TASK ITEM: Collect the lines of the entries where "grid" shows up.

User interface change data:
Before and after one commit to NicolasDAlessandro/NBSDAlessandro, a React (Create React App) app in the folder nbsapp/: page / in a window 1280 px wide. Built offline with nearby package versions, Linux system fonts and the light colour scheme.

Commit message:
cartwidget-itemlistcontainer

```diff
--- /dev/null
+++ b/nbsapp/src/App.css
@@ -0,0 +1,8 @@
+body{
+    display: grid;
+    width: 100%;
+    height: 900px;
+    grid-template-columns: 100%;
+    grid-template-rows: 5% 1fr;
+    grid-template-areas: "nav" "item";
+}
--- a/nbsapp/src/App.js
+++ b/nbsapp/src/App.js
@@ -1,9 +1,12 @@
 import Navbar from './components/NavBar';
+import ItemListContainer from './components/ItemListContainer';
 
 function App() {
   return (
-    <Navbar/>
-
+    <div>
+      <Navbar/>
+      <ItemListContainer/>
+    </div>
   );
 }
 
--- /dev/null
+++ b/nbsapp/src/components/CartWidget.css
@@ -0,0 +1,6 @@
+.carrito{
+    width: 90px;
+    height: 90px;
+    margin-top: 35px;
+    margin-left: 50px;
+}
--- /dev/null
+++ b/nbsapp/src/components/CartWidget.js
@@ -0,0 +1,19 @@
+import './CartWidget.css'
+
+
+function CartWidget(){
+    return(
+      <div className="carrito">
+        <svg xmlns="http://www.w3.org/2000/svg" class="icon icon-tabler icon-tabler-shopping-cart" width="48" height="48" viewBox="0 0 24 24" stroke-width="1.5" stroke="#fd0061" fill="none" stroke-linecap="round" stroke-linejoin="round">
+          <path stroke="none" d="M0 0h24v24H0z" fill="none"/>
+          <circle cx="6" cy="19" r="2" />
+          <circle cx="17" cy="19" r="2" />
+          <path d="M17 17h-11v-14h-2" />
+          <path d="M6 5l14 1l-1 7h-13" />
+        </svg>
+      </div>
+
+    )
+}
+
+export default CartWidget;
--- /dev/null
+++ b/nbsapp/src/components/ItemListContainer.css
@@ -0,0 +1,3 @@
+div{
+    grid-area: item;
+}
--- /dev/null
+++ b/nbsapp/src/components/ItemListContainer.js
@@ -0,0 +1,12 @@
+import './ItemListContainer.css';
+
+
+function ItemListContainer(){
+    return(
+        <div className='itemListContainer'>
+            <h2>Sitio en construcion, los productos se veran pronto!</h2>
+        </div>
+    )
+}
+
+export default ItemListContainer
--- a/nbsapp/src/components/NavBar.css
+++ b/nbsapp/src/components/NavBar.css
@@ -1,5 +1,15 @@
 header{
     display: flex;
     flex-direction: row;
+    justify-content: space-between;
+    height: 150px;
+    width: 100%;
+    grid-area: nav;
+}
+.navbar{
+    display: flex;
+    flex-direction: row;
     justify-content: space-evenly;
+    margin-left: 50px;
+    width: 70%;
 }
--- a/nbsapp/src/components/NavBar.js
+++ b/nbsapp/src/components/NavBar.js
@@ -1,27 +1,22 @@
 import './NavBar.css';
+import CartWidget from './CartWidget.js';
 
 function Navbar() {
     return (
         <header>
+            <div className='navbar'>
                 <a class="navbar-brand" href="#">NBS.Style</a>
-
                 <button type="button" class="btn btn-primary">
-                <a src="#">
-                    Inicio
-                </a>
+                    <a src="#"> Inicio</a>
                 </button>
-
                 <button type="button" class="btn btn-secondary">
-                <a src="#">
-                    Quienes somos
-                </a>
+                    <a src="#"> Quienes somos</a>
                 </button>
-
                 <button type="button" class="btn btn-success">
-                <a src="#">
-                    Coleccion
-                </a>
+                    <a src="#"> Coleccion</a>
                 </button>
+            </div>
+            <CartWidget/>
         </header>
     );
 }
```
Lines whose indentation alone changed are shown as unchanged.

EXERCISE SOLUTION:
+    display: grid;
+    grid-template-columns: 100%;
+    grid-template-rows: 5% 1fr;
+    grid-template-areas: "nav" "item";
+    grid-area: item;
+    grid-area: nav;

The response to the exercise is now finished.